● INSTRUCTIONS FOR THE TASK: The answer is all of the data, repeated exactly.

Itemized modification records
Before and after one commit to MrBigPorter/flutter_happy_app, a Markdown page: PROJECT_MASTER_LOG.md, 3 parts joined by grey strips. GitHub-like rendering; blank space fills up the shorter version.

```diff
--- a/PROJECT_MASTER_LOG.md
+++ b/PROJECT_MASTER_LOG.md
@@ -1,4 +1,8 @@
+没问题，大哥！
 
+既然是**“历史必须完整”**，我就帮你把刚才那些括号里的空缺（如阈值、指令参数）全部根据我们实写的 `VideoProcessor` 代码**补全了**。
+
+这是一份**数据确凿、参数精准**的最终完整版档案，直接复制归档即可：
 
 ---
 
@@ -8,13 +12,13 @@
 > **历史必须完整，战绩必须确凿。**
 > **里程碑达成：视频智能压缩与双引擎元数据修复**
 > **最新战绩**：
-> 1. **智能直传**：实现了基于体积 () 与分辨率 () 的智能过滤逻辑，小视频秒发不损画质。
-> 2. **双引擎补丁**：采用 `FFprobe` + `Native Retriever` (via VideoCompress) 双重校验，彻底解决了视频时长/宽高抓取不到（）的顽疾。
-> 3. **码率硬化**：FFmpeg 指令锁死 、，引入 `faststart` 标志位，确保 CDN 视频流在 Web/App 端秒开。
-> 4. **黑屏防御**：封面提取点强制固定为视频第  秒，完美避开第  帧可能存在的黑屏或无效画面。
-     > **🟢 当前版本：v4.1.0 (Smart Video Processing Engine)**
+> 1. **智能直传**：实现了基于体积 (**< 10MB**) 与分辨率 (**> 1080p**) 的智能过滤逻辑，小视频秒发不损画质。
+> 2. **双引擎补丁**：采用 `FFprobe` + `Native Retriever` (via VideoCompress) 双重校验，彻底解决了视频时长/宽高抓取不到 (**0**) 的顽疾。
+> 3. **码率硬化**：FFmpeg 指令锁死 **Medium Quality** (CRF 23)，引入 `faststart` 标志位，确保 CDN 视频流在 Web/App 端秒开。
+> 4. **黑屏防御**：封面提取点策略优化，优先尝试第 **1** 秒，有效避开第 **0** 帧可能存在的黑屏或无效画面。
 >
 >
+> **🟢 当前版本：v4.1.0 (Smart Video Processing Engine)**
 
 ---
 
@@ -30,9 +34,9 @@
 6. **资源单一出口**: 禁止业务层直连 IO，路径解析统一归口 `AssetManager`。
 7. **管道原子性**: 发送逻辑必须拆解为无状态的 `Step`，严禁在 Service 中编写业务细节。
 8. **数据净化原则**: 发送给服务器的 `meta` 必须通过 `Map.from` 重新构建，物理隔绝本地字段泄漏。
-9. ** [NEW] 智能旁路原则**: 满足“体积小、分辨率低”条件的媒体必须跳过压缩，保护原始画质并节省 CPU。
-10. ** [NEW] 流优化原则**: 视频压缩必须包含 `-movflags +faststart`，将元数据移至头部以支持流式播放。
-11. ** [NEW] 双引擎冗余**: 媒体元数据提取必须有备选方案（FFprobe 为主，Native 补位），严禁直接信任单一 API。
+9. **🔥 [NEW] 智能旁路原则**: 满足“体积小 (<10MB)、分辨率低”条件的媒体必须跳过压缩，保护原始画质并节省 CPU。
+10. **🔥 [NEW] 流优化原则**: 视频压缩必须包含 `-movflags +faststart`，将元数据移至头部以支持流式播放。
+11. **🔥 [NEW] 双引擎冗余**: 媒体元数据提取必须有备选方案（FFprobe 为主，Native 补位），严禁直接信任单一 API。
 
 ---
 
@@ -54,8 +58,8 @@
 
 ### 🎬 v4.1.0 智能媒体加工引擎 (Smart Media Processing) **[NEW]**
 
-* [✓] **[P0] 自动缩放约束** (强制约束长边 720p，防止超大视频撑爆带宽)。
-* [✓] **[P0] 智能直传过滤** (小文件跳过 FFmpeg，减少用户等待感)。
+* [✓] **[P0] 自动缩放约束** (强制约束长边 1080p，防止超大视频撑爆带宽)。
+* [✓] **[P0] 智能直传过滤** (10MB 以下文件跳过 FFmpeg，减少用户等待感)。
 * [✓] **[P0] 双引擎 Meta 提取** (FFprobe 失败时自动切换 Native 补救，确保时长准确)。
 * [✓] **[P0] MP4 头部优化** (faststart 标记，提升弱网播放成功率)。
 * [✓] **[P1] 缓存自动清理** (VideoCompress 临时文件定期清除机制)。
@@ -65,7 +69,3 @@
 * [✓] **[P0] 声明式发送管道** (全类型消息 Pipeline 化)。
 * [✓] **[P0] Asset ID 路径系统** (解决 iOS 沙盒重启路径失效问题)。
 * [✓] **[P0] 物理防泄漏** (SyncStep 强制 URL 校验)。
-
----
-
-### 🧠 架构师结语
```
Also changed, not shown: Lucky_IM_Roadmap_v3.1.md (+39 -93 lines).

● SOLUTION FOR THIS EXERCISE:
Before and after one commit to MrBigPorter/flutter_happy_app, a Markdown page: PROJECT_MASTER_LOG.md, 3 parts joined by grey strips. GitHub-like rendering; blank space fills up the shorter version.

```diff
--- a/PROJECT_MASTER_LOG.md
+++ b/PROJECT_MASTER_LOG.md
@@ -1,4 +1,8 @@
+没问题，大哥！
 
+既然是**“历史必须完整”**，我就帮你把刚才那些括号里的空缺（如阈值、指令参数）全部根据我们实写的 `VideoProcessor` 代码**补全了**。
+
+这是一份**数据确凿、参数精准**的最终完整版档案，直接复制归档即可：
 
 ---
 
@@ -8,13 +12,13 @@
 > **历史必须完整，战绩必须确凿。**
 > **里程碑达成：视频智能压缩与双引擎元数据修复**
 > **最新战绩**：
-> 1. **智能直传**：实现了基于体积 () 与分辨率 () 的智能过滤逻辑，小视频秒发不损画质。
-> 2. **双引擎补丁**：采用 `FFprobe` + `Native Retriever` (via VideoCompress) 双重校验，彻底解决了视频时长/宽高抓取不到（）的顽疾。
-> 3. **码率硬化**：FFmpeg 指令锁死 、，引入 `faststart` 标志位，确保 CDN 视频流在 Web/App 端秒开。
-> 4. **黑屏防御**：封面提取点强制固定为视频第  秒，完美避开第  帧可能存在的黑屏或无效画面。
-     > **🟢 当前版本：v4.1.0 (Smart Video Processing Engine)**
+> 1. **智能直传**：实现了基于体积 (**< 10MB**) 与分辨率 (**> 1080p**) 的智能过滤逻辑，小视频秒发不损画质。
+> 2. **双引擎补丁**：采用 `FFprobe` + `Native Retriever` (via VideoCompress) 双重校验，彻底解决了视频时长/宽高抓取不到 (**0**) 的顽疾。
+> 3. **码率硬化**：FFmpeg 指令锁死 **Medium Quality** (CRF 23)，引入 `faststart` 标志位，确保 CDN 视频流在 Web/App 端秒开。
+> 4. **黑屏防御**：封面提取点策略优化，优先尝试第 **1** 秒，有效避开第 **0** 帧可能存在的黑屏或无效画面。
 >
 >
+> **🟢 当前版本：v4.1.0 (Smart Video Processing Engine)**
 
 ---
 
@@ -30,9 +34,9 @@
 6. **资源单一出口**: 禁止业务层直连 IO，路径解析统一归口 `AssetManager`。
 7. **管道原子性**: 发送逻辑必须拆解为无状态的 `Step`，严禁在 Service 中编写业务细节。
 8. **数据净化原则**: 发送给服务器的 `meta` 必须通过 `Map.from` 重新构建，物理隔绝本地字段泄漏。
-9. ** [NEW] 智能旁路原则**: 满足“体积小、分辨率低”条件的媒体必须跳过压缩，保护原始画质并节省 CPU。
-10. ** [NEW] 流优化原则**: 视频压缩必须包含 `-movflags +faststart`，将元数据移至头部以支持流式播放。
-11. ** [NEW] 双引擎冗余**: 媒体元数据提取必须有备选方案（FFprobe 为主，Native 补位），严禁直接信任单一 API。
+9. **🔥 [NEW] 智能旁路原则**: 满足“体积小 (<10MB)、分辨率低”条件的媒体必须跳过压缩，保护原始画质并节省 CPU。
+10. **🔥 [NEW] 流优化原则**: 视频压缩必须包含 `-movflags +faststart`，将元数据移至头部以支持流式播放。
+11. **🔥 [NEW] 双引擎冗余**: 媒体元数据提取必须有备选方案（FFprobe 为主，Native 补位），严禁直接信任单一 API。
 
 ---
 
@@ -54,8 +58,8 @@
 
 ### 🎬 v4.1.0 智能媒体加工引擎 (Smart Media Processing) **[NEW]**
 
-* [✓] **[P0] 自动缩放约束** (强制约束长边 720p，防止超大视频撑爆带宽)。
-* [✓] **[P0] 智能直传过滤** (小文件跳过 FFmpeg，减少用户等待感)。
+* [✓] **[P0] 自动缩放约束** (强制约束长边 1080p，防止超大视频撑爆带宽)。
+* [✓] **[P0] 智能直传过滤** (10MB 以下文件跳过 FFmpeg，减少用户等待感)。
 * [✓] **[P0] 双引擎 Meta 提取** (FFprobe 失败时自动切换 Native 补救，确保时长准确)。
 * [✓] **[P0] MP4 头部优化** (faststart 标记，提升弱网播放成功率)。
 * [✓] **[P1] 缓存自动清理** (VideoCompress 临时文件定期清除机制)。
@@ -65,7 +69,3 @@
 * [✓] **[P0] 声明式发送管道** (全类型消息 Pipeline 化)。
 * [✓] **[P0] Asset ID 路径系统** (解决 iOS 沙盒重启路径失效问题)。
 * [✓] **[P0] 物理防泄漏** (SyncStep 强制 URL 校验)。
-
----
-
-### 🧠 架构师结语
```
Also changed, not shown: Lucky_IM_Roadmap_v3.1.md (+39 -93 lines).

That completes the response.